• WORK TASK:
For each line in the data below that has the word "index", copy that line.

━━━ EXTRACTED INFORMATION ━━━

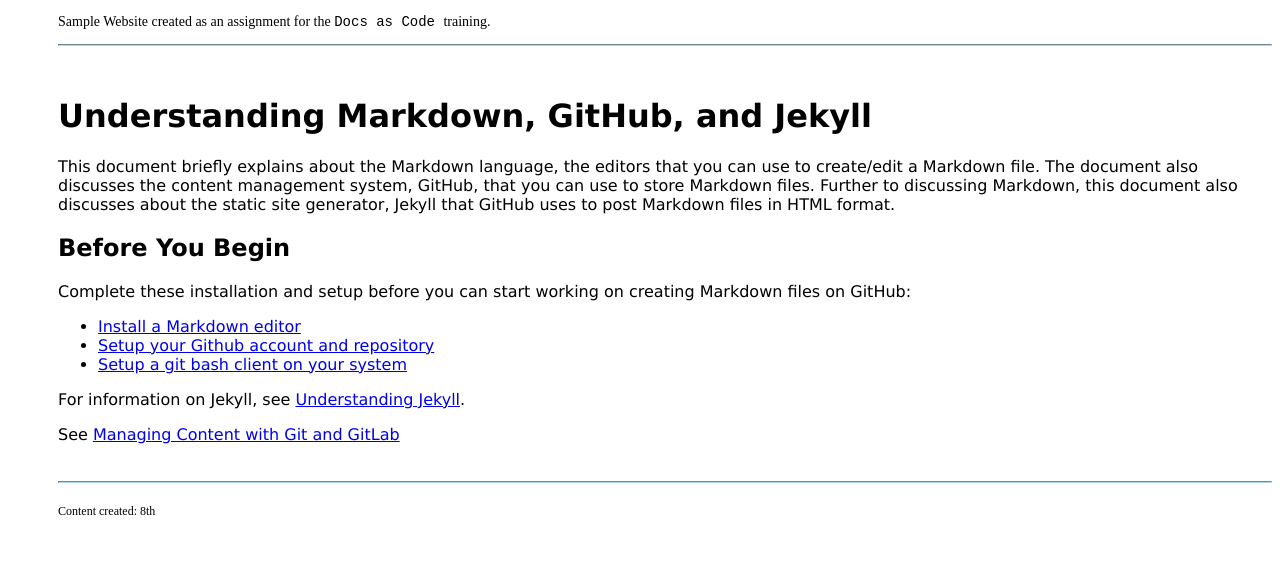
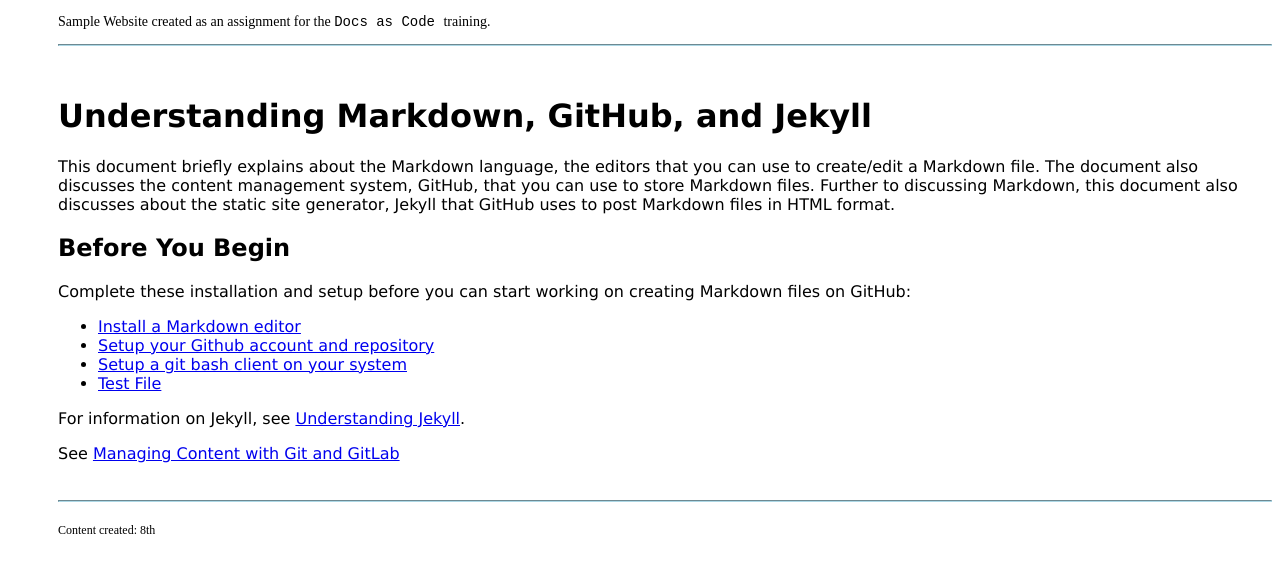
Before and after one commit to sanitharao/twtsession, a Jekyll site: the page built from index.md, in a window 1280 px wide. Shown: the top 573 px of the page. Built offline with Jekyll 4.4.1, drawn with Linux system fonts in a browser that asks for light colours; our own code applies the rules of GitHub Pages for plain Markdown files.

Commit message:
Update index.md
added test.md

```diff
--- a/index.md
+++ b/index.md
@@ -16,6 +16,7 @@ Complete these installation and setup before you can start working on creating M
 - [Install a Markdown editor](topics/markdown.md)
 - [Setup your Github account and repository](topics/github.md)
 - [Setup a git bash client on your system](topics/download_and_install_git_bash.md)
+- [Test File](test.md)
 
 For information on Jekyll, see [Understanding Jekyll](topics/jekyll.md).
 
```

━━━

• ANSWER TO THE EXERCISE:
Before and after one commit to sanitharao/twtsession, a Jekyll site: the page built from index.md, in a window 1280 px wide. Shown: the top 573 px of the page. Built offline with Jekyll 4.4.1, drawn with Linux system fonts in a browser that asks for light colours; our own code applies the rules of GitHub Pages for plain Markdown files.
Update index.md
--- a/index.md
+++ b/index.md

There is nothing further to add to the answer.